Shockingly, Rihanna’s father wanted them to get back together, since he was Brown's "number one fan". Then, the unimaginable happened: they did get back together. The relationship ran its course and they have now split again, this time Rihanna claims, for good.
Then there is the shocking murder of UVA student-athlete Yeardley Love, which at the time was considered a wakeup call for domestic violence. This beautiful college student was killed by her boyfriend George Huguely in a drunken rage and left to die, alone. They were both from relatively well-off families and this case shattered the stereotype that domestic violence was only a problem at the lower end of the socioeconomic scale.
Huguely, a University of Virginia lacrosse player, by all accounts, was a loving, fun and good-hearted individual. Yet, the signs were there; his bad temper, a prior arrest, jealous rages, too much alcohol and an immense need for control. After their last fight, Yeardley broke up with him, but Huguely vowed to others he was going to get her back. He is now serving a 23 year sentence for murder. Her mother and sister claim if only they knew then what they know now, they would have immediately intervened.
Fortunately, there are slivers of good news in all of this. Many will find a way to leave when they're ready. Camille became a hero at her local woman’s shelter. When she had finally had enough and was ready to get out, she had done her homework and had the groundwork in place. She had a plan and carried it out to perfection:
1. A place to go: A good friend had a room ready and waiting, but only her brother and best friend knew about it.
2. She had slowly and discreetly removed sentimental and necessary items from the home when her husband was away and gave them to her brother for safe keeping.
3. A secret text word was set up for her brother or friend to call 911 in case something happened or tempers escalated.
4. Money: Camille had taken a little money here and a little money there; she sold her wedding dress and some clothes and opened an account at a new bank. She used her brothers mailing address for the new bank statements.
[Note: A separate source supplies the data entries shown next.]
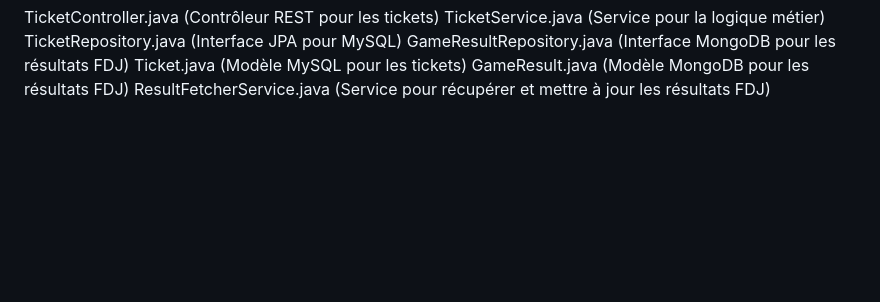
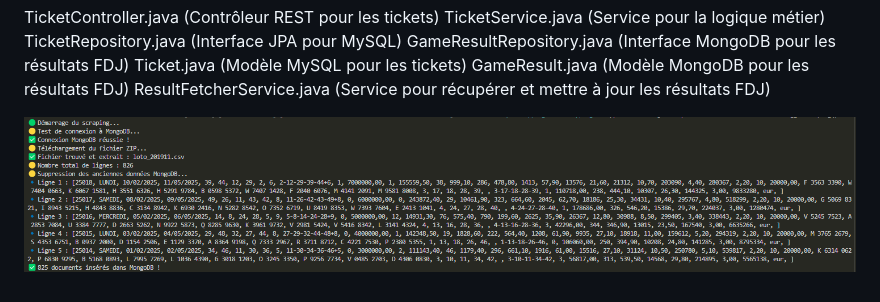
Before and after one commit to SDINAHET/Loto_API, a Markdown page: README.md, the part around the change. Rendered like a GitHub page; pictures changed too: image-6.png (added); blank space fills up the shorter version.

```diff
--- a/README.md
+++ b/README.md
@@ -494,3 +494,6 @@ GameResultRepository.java (Interface MongoDB pour les résultats FDJ)
 Ticket.java (Modèle MySQL pour les tickets)
 GameResult.java (Modèle MongoDB pour les résultats FDJ)
 ResultFetcherService.java (Service pour récupérer et mettre à jour les résultats FDJ)
+
+
+![alt text](image-6.png)
```
Also changed, not shown: 18 other files.
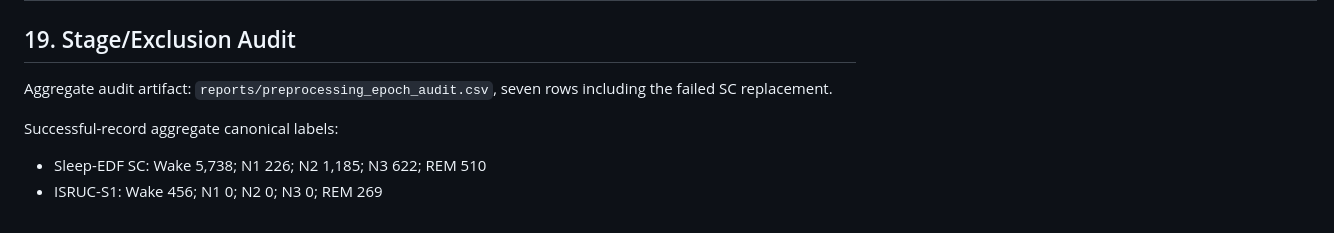
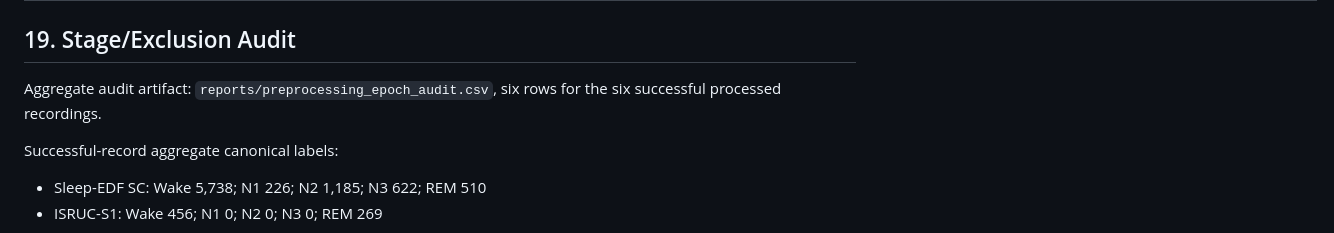
Before and after one commit to rohan-303/ShiftSleep-UQ, a Markdown page: reports/STEP_06_PREPROCESSING_PIPELINE_REPORT.md, the part around the change. GitHub-like rendering.

Commit message:
docs: correct Step 6 audit row count

```diff
--- a/reports/STEP_06_PREPROCESSING_PIPELINE_REPORT.md
+++ b/reports/STEP_06_PREPROCESSING_PIPELINE_REPORT.md
@@ -191,7 +191,7 @@ Data engineering only; no ML metrics were computed.
 
 ## 19. Stage/Exclusion Audit
 
-Aggregate audit artifact: `reports/preprocessing_epoch_audit.csv`, seven rows including the failed SC replacement.
+Aggregate audit artifact: `reports/preprocessing_epoch_audit.csv`, six rows for the six successful processed recordings.
 
 Successful-record aggregate canonical labels:
 
```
The day she left, she withdrew the maximum amount of cash from their joint account.
5. Women's shelter. She spoke with a counselor at the shelter who helped with the plan and recommended an attorney. She had an initial visit and a restraining order was set up to be filed on the day she left. If he broke the restraining order there would be no second chance. The police would be called and charges filed, no matter what he said or how much he begged and promised to change. This was her new life and SHE was going to be in control.
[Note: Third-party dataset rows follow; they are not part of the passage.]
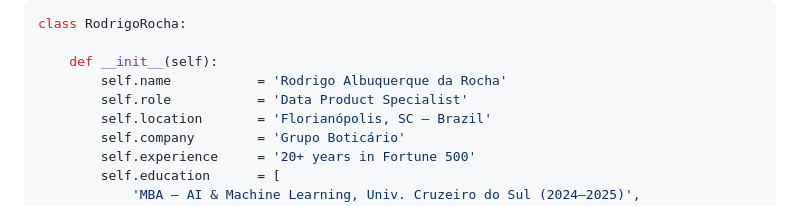
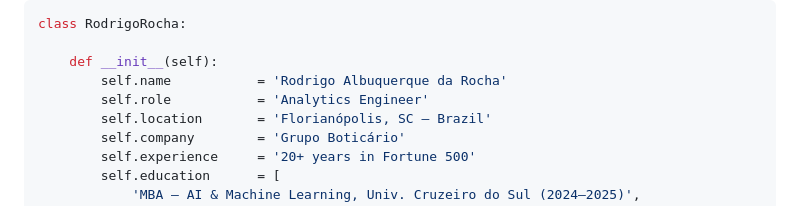
Before and after one commit to rodrigoadr/rodrigoadr, a Markdown page: README.md, the part around the change. Rendered like a GitHub page.

Commit message:
Update role from 'Data Product Specialist' to 'Analytics Engineer'

```diff
--- a/README.md
+++ b/README.md
@@ -15,7 +15,7 @@ class RodrigoRocha:
 
     def __init__(self):
         self.name           = 'Rodrigo Albuquerque da Rocha'
-        self.role           = 'Data Product Specialist'
+        self.role           = 'Analytics Engineer'
         self.location       = 'Florianópolis, SC — Brazil'
         self.company        = 'Grupo Boticário'
         self.experience     = '20+ years in Fortune 500'
```
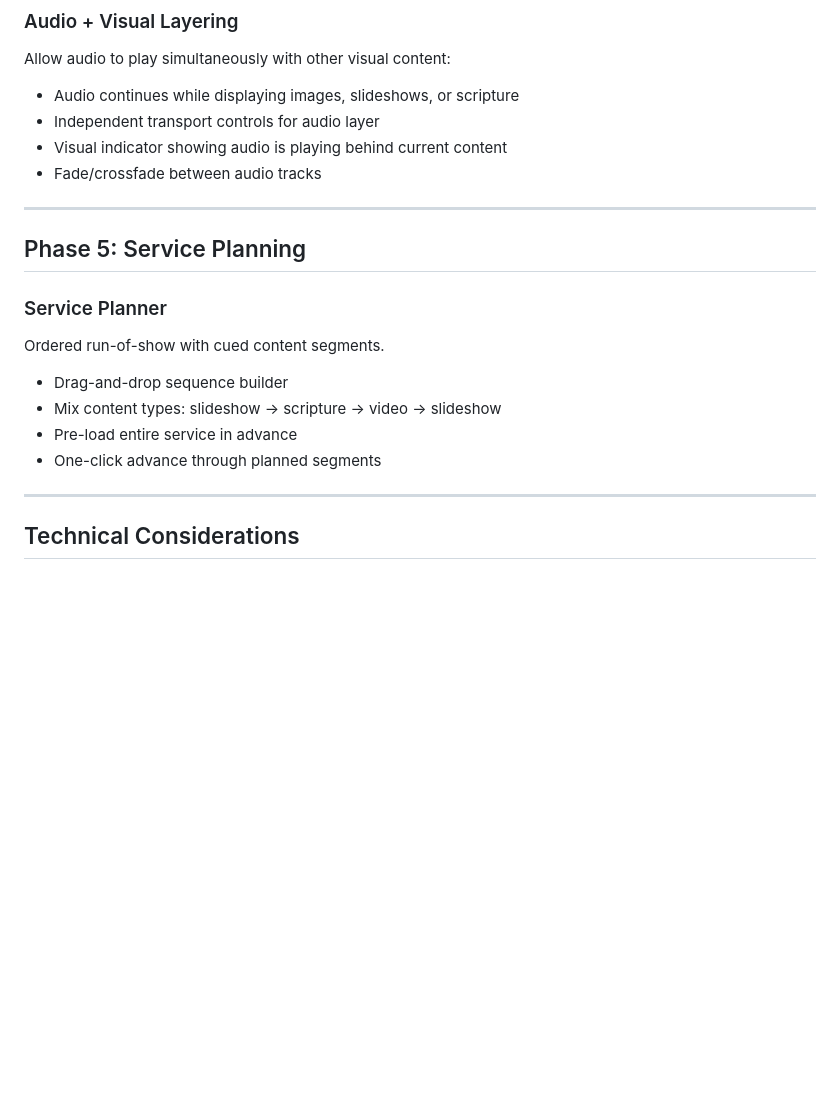
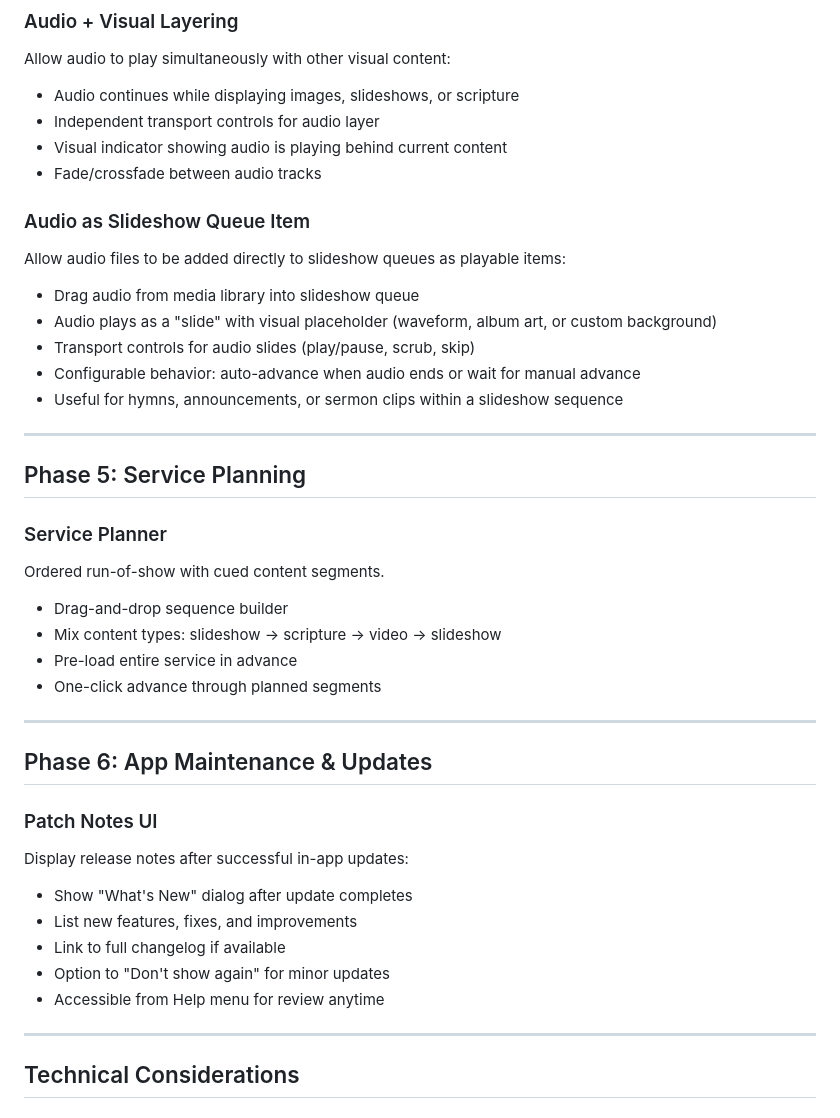
Before and after one commit to terrencepledger/ProjectGuidelight, a Markdown page: FUTURE_WORK.md, the part around the change. Rendered like a GitHub page; blank space fills up the shorter version.

Commit message:
Add audio queue items and patch notes UI to future work

```diff
--- a/FUTURE_WORK.md
+++ b/FUTURE_WORK.md
@@ -88,6 +88,15 @@ Allow audio to play simultaneously with other visual content:
 - Visual indicator showing audio is playing behind current content
 - Fade/crossfade between audio tracks
 
+### Audio as Slideshow Queue Item
+Allow audio files to be added directly to slideshow queues as playable items:
+
+- Drag audio from media library into slideshow queue
+- Audio plays as a "slide" with visual placeholder (waveform, album art, or custom background)
+- Transport controls for audio slides (play/pause, scrub, skip)
+- Configurable behavior: auto-advance when audio ends or wait for manual advance
+- Useful for hymns, announcements, or sermon clips within a slideshow sequence
+
 ---
 
 ## Phase 5: Service Planning
@@ -99,6 +108,19 @@ Ordered run-of-show with cued content segments.
 - Mix content types: slideshow → scripture → video → slideshow
 - Pre-load entire service in advance
 - One-click advance through planned segments
+
+---
+
+## Phase 6: App Maintenance & Updates
+
+### Patch Notes UI
+Display release notes after successful in-app updates:
+
+- Show "What's New" dialog after update completes
+- List new features, fixes, and improvements
+- Link to full changelog if available
+- Option to "Don't show again" for minor updates
+- Accessible from Help menu for review anytime
 
 ---
 
```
6. She had her cell phone number changed the day she left and the new number was unlisted. She also added 911 to her speed dial.
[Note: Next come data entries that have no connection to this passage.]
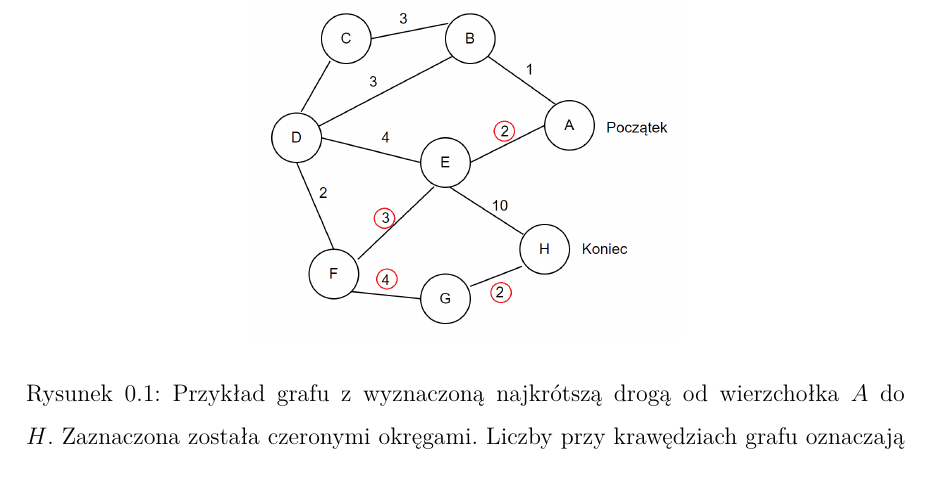
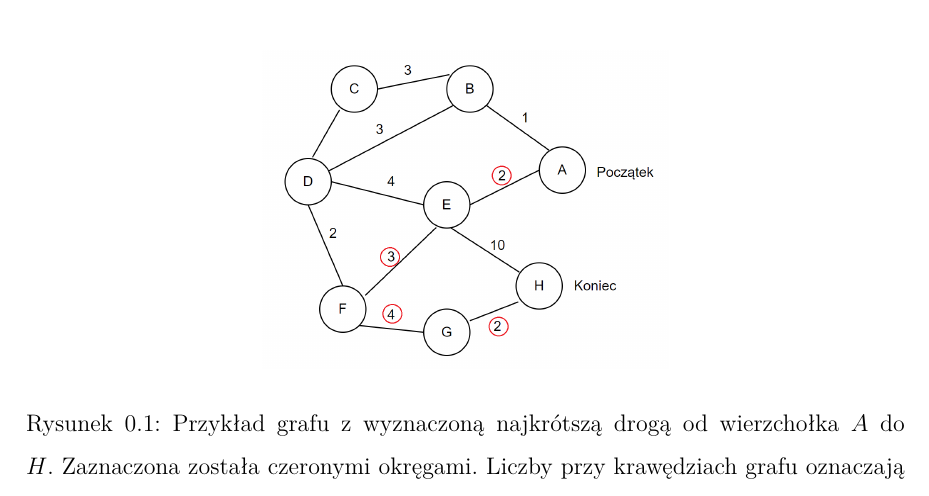
Before and after one commit to gabriellichacz/graph_classification, a LaTeX thesis (thesis/weiiszablon.tex, which reads thesis/resources/introduction/index.tex): part of page 7 of 38 before the commit and part of page 7 of 37 after it, cut so that both start at the same text. Compiled offline with pdfLaTeX.

Commit message:
img sizing

```diff
--- a/thesis/resources/introduction/index.tex
+++ b/thesis/resources/introduction/index.tex
@@ -19,7 +19,7 @@ W przypadku znajdowania najbardziej optymalnych tras, warto wymienić takie algo
 
 \begin{figure}[ht]
 	\centering
-	\includegraphics[height=6cm]{resources/introduction/images/shortest_path.png}
+	\includegraphics[height=5.6cm]{resources/introduction/images/shortest_path.png}
 	\caption{Przykład grafu z~wyznaczoną najkrótszą drogą od wierzchołka $A$ do $H$.
 		Zaznaczona została czeronymi okręgami.
 		Liczby przy krawędziach grafu oznaczają odległość między wierzchołkami łączonymi daną krawędzią.}
@@ -40,6 +40,8 @@ wierzchołki odpowiadają kolumnom w~tabelach a~połączenia między nimi to kra
     \label{Fig:intro-2}
 \end{figure}
 \FloatBarrier
+
+\clearpage
 
 W biologii grafy pełnią ważną rolę w~modelowaniu układu nerwowego, sieci białek,
 szlaków metabolicznych oraz interakcji między genami \cite{Chung2021}.
```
Camille made the break and today is remarried to a “wonderfully sweet man”. She is the manager of a large art studio and is due to deliver a new baby any day now. Sometimes there really are happy endings.
Domestic violence can happen to anyone, anywhere and at any time. Being in tune and acknowledging an abusive relationship for what it is, can often get you out in time, before you become completely enmeshed. Life should never be lived in fear, especially at the hands of someone you love and who professes to love you. You don’t want "But I loved him!" engraved on your tombstone. If you need help, call the National Domestic Violence hotline, 1.800.799.SAFE (7233).
Author's note: All of the stories depicted here are true. The names and, at times, certain details have been changed to preserve confidentiality. Dozens of domestic violence stories have been sent in to my website. Here are a few:
Maud Wants To Escape Her Abusive Marriage
Shand'e Vows Never To Be Silent Again
You CAN Leave An Abusive Marriage!
Will Nicky's Boyfriend Follow Through With HIs Threats If She Leaves?
Camellia Has An Abusive Fiancé
Leila Feels Trapped In Domestic Violence
Fay's Ex-Fiancé Is Sorry For His Abuse
The Face Of Domestic Violence